Every entry in the data is to be written out exactly; no picture belongs in the copy.

Data records START

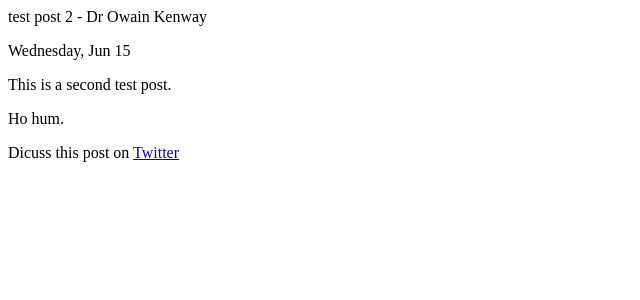
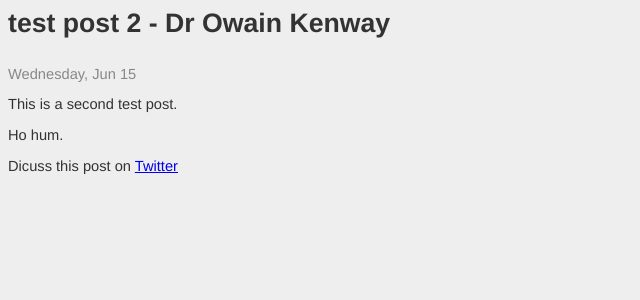
Before and after one commit to owainkenwayucl/owainkenwayucl.github.io, a Jekyll site: the page built from _posts/2016-06-15-Testing2.md, in a window 1280 px wide. Shown: the top 300 px of the page, without its empty margins (0-640 px from the left). Built offline with Jekyll 4.4.1, drawn with Linux system fonts in a browser that asks for light colours.

Commit message:
Fix CSS URL.

```diff
--- a/_layouts/default.html
+++ b/_layouts/default.html
@@ -1,7 +1,7 @@
 <html>
   <head>
     <title>{% if page.title %}{{ page.title }} {% endif %} - Dr Owain Kenway</title>
-    <link rel="stylesheet" type="text/css" href="css/main.css" />
+    <link rel="stylesheet" type="text/css" href="{{ site.baseurl}}/css/main.css" />
   </head>
 
 <body>
```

Data records END

Answer to this task »
Before and after one commit to owainkenwayucl/owainkenwayucl.github.io, a Jekyll site: the page built from _posts/2016-06-15-Testing2.md, in a window 1280 px wide. Shown: the top 300 px of the page, without its empty margins (0-640 px from the left). Built offline with Jekyll 4.4.1, drawn with Linux system fonts in a browser that asks for light colours.

Commit message:
Fix CSS URL.

```diff
--- a/_layouts/default.html
+++ b/_layouts/default.html
@@ -1,7 +1,7 @@
 <html>
   <head>
     <title>{% if page.title %}{{ page.title }} {% endif %} - Dr Owain Kenway</title>
-    <link rel="stylesheet" type="text/css" href="css/main.css" />
+    <link rel="stylesheet" type="text/css" href="{{ site.baseurl}}/css/main.css" />
   </head>
 
 <body>
```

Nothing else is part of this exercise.